## Exercise
In the records below, find each line that holds "configuration" and return it.

[Version comparison data]
- - -

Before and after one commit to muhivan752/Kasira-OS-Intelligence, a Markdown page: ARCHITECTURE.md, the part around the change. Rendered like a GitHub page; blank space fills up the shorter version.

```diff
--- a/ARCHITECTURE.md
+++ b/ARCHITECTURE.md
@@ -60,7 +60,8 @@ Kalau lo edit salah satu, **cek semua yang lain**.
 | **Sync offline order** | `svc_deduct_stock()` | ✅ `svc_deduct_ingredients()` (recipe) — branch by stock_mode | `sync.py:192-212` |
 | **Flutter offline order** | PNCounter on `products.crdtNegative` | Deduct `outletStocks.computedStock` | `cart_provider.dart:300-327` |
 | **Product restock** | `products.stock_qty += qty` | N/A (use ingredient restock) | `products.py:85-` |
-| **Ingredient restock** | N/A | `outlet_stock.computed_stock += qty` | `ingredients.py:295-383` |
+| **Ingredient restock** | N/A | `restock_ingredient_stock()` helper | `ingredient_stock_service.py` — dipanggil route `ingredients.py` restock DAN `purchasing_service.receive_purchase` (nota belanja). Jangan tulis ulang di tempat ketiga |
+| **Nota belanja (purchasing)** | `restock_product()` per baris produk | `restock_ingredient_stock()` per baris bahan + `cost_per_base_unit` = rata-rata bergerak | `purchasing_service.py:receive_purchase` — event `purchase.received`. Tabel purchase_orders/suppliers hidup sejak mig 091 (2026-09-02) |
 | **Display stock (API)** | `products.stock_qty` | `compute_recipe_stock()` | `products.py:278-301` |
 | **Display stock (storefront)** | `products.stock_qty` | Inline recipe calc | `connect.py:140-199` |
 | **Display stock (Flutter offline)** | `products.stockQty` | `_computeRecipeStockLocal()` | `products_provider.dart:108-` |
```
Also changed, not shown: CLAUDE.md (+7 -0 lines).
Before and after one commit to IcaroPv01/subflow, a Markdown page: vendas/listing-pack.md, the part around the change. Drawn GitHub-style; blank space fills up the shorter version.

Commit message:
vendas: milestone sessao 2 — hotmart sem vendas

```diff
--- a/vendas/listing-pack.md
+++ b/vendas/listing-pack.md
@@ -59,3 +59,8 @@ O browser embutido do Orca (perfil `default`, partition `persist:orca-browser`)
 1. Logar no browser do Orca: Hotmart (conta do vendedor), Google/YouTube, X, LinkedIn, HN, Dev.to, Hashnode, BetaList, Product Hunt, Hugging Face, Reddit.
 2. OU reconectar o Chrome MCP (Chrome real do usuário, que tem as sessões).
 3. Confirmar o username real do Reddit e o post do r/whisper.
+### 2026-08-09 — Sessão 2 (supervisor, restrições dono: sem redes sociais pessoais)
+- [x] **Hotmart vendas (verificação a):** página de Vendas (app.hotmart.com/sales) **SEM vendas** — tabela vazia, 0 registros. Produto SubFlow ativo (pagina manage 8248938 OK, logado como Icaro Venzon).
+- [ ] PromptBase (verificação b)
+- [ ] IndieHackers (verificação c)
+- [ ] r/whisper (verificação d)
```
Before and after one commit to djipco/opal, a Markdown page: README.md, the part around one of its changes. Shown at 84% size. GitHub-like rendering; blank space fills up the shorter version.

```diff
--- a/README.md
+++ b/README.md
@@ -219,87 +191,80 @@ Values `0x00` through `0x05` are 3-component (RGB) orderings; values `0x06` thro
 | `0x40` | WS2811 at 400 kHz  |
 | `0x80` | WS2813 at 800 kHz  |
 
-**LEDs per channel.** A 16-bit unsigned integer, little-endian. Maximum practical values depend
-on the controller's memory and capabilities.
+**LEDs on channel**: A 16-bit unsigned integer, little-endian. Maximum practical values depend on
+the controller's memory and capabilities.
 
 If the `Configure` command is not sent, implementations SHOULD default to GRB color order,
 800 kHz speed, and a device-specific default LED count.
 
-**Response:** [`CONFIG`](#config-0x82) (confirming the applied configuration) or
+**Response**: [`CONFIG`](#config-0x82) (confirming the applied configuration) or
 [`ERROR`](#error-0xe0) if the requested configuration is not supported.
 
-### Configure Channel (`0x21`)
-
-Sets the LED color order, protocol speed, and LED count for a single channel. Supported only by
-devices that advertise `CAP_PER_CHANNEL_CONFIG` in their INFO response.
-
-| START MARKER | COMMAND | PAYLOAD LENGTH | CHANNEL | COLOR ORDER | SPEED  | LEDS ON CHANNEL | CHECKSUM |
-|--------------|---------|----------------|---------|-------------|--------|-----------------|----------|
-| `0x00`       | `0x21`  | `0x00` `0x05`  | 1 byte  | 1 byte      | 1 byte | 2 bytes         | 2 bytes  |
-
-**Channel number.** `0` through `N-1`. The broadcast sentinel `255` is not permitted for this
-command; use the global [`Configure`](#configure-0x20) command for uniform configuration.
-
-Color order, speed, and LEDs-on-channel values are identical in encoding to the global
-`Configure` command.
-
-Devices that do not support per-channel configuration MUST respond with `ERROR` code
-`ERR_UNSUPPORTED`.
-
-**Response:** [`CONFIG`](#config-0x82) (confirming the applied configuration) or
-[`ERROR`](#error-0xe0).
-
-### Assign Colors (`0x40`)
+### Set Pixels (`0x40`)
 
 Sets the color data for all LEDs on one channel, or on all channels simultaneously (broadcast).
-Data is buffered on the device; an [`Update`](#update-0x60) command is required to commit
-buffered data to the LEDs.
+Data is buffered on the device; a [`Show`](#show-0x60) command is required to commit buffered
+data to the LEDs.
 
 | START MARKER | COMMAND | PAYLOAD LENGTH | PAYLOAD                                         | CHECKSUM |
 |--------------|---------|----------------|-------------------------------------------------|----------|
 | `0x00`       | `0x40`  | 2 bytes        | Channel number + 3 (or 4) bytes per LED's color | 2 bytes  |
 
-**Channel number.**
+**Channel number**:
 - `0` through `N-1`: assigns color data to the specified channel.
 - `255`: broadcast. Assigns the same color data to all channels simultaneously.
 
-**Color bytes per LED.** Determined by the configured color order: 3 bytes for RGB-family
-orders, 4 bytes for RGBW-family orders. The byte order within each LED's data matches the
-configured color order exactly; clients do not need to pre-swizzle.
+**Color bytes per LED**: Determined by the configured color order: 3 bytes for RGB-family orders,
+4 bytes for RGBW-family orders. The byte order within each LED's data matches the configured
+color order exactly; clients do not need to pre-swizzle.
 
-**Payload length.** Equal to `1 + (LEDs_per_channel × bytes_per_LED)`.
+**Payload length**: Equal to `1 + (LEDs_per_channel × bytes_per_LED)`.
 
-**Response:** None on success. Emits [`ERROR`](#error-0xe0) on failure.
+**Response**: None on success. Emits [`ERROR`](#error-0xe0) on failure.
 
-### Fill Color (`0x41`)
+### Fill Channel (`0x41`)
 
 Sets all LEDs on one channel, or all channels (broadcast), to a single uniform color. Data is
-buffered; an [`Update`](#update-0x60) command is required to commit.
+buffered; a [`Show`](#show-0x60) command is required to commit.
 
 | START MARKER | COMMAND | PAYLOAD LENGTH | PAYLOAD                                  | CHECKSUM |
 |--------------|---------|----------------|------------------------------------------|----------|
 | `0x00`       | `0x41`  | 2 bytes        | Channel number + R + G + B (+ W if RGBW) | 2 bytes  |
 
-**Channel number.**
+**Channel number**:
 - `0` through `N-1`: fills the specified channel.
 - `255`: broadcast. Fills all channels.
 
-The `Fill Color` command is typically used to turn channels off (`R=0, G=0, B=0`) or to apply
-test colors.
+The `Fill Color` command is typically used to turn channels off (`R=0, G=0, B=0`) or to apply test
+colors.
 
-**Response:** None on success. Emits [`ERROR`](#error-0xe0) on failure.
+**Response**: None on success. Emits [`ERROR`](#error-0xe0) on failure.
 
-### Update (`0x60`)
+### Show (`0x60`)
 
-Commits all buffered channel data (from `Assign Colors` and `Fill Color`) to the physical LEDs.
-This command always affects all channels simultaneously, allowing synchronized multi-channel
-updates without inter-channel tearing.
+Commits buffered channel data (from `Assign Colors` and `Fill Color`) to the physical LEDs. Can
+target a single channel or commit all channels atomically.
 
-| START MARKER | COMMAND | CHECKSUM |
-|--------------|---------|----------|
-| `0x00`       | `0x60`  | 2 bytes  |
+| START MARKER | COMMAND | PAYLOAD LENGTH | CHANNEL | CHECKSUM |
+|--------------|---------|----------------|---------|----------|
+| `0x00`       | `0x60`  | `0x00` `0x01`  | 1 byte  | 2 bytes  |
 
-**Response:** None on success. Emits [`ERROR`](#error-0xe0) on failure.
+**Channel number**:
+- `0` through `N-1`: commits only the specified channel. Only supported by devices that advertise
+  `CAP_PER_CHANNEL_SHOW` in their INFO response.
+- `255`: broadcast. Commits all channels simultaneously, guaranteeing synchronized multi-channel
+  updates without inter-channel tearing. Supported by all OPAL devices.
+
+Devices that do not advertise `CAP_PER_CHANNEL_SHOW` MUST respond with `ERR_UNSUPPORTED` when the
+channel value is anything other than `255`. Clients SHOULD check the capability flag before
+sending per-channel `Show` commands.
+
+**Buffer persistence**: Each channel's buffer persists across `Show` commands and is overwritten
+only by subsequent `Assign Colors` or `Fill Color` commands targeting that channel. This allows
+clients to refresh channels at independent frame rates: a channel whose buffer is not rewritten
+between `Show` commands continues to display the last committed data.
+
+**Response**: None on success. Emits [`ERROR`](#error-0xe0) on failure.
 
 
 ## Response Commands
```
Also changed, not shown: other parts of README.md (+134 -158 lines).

- - -

## Answer to the exercise
-**Response:** [`CONFIG`](#config-0x82) (confirming the applied configuration) or
+**Response**: [`CONFIG`](#config-0x82) (confirming the applied configuration) or
 [`ERROR`](#error-0xe0) if the requested configuration is not supported.
-command; use the global [`Configure`](#configure-0x20) command for uniform configuration.
-Devices that do not support per-channel configuration MUST respond with `ERROR` code
-**Response:** [`CONFIG`](#config-0x82) (confirming the applied configuration) or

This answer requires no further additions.